And at the same time we inject crucial connectivity between them and our most senior leaders, our elder statesmen and women, as everybody relates across disciplines and age groups, developing our community, our competencies and ecosystem by redefining a culture of coaching across the firm. Learning benefits all, the mentor and the apprentice, as education becomes a mutual advantage.
The Benefits of Trickle Down Learning
In an initiative originally designed to embrace our senior leaders, we are infusing a trickled down coaching culture throughout Mazars. ReCoaches make adopters and cultural change agents in a partnership. They review existing partners less from the perspective of performance and achievement, and more for the development of competence through the teaching of new skills. It’s not prescriptive, because the process is completely bespoke to the individual being mentored and assessed. The assessment is fully tailored to the Mazars context and takes place on top-class, digital-first platform which include a fully customised 360 feedback component and even a personality test, as well as a peer endorsement functionality.
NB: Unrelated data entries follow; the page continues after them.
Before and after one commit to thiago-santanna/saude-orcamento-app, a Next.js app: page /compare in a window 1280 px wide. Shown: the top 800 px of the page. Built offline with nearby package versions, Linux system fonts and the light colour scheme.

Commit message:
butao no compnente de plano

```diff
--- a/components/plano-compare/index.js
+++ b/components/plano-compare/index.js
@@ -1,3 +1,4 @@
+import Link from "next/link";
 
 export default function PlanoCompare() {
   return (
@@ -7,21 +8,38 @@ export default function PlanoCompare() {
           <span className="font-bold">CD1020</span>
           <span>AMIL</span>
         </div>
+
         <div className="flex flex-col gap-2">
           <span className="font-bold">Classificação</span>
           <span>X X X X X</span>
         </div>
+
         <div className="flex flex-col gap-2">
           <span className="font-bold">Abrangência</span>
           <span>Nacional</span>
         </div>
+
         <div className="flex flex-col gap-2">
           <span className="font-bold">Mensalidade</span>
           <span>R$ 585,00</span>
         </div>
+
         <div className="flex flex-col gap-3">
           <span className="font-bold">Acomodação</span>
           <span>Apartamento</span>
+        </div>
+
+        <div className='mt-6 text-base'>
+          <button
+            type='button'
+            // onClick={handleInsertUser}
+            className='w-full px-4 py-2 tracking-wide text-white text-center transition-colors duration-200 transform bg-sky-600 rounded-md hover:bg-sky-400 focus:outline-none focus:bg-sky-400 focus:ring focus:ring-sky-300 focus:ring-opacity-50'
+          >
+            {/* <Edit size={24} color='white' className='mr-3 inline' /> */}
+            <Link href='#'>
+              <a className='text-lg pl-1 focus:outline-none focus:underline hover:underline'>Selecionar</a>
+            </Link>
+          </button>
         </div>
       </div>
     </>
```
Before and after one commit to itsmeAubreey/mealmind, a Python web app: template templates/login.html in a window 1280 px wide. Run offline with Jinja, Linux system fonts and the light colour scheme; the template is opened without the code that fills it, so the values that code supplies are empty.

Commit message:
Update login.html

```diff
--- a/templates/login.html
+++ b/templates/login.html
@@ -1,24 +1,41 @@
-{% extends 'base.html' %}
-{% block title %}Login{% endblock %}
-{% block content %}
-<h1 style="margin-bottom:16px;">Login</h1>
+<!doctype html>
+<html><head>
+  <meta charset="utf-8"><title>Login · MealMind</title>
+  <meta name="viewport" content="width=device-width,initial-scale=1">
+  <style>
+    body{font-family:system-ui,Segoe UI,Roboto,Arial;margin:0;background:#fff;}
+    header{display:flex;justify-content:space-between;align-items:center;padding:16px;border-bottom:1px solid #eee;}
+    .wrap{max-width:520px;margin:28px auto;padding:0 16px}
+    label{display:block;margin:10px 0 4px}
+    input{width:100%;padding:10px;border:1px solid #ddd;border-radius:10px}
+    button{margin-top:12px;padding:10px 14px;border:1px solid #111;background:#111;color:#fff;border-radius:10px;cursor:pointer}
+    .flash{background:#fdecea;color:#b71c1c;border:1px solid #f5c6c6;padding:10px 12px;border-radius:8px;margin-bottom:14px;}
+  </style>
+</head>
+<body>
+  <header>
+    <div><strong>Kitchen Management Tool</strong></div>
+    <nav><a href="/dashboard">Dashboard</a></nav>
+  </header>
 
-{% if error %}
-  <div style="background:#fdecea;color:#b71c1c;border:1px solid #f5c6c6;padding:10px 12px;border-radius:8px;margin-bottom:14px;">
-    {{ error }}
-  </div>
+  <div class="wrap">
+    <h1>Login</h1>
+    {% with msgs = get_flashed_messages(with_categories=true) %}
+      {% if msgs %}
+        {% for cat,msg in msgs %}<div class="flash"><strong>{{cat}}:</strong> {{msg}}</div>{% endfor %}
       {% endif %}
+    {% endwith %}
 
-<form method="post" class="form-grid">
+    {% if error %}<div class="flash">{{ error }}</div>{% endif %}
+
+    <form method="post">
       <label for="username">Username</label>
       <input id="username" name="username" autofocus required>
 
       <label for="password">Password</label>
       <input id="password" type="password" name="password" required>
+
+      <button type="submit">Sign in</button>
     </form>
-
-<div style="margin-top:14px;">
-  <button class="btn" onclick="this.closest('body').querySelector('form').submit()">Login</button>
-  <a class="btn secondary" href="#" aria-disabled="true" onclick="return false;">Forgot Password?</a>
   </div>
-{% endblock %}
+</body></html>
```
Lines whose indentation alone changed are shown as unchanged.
In only six months, we’ve scaled the process to appoint 278 ReCoaches (1/4 of our partnership) in 78 countries. The secret is to blend science with empathy, digitisation with humanity. The more scientific the approach, the less guesswork management has to employ in understanding what drives our aspiring leaders. The greater the human interaction, the greater the loyalty, and attainment. We even created a product, which the French government bought into, and has started to apply to their own most senior civil servants.
The Greeks had a word for it
So far so good. Today, almost 70 percent of our partners who have not yet become ReCoaches would like to become one in the future. As they pass on their learning to our talented millennials, who before long will be passing it down to the huge influx of so-called Gen Zs yet to come, the reverse mentoring they gain in the process forms a virtuous circle. After all, nobody is too old to learn.
The best company is a campus, a business school designed around its strategic needs, where education is a habit for all, and leaders are made, not born. That’s why leadership development is all about democratisation, and our ReCoaches are mentors, charged with enabling future leaders to face up to emerging market realities, both good, and bad.
Never was this more important. As Aristotle put it; ‘Education is an ornament in prosperity and a refuge in adversity’.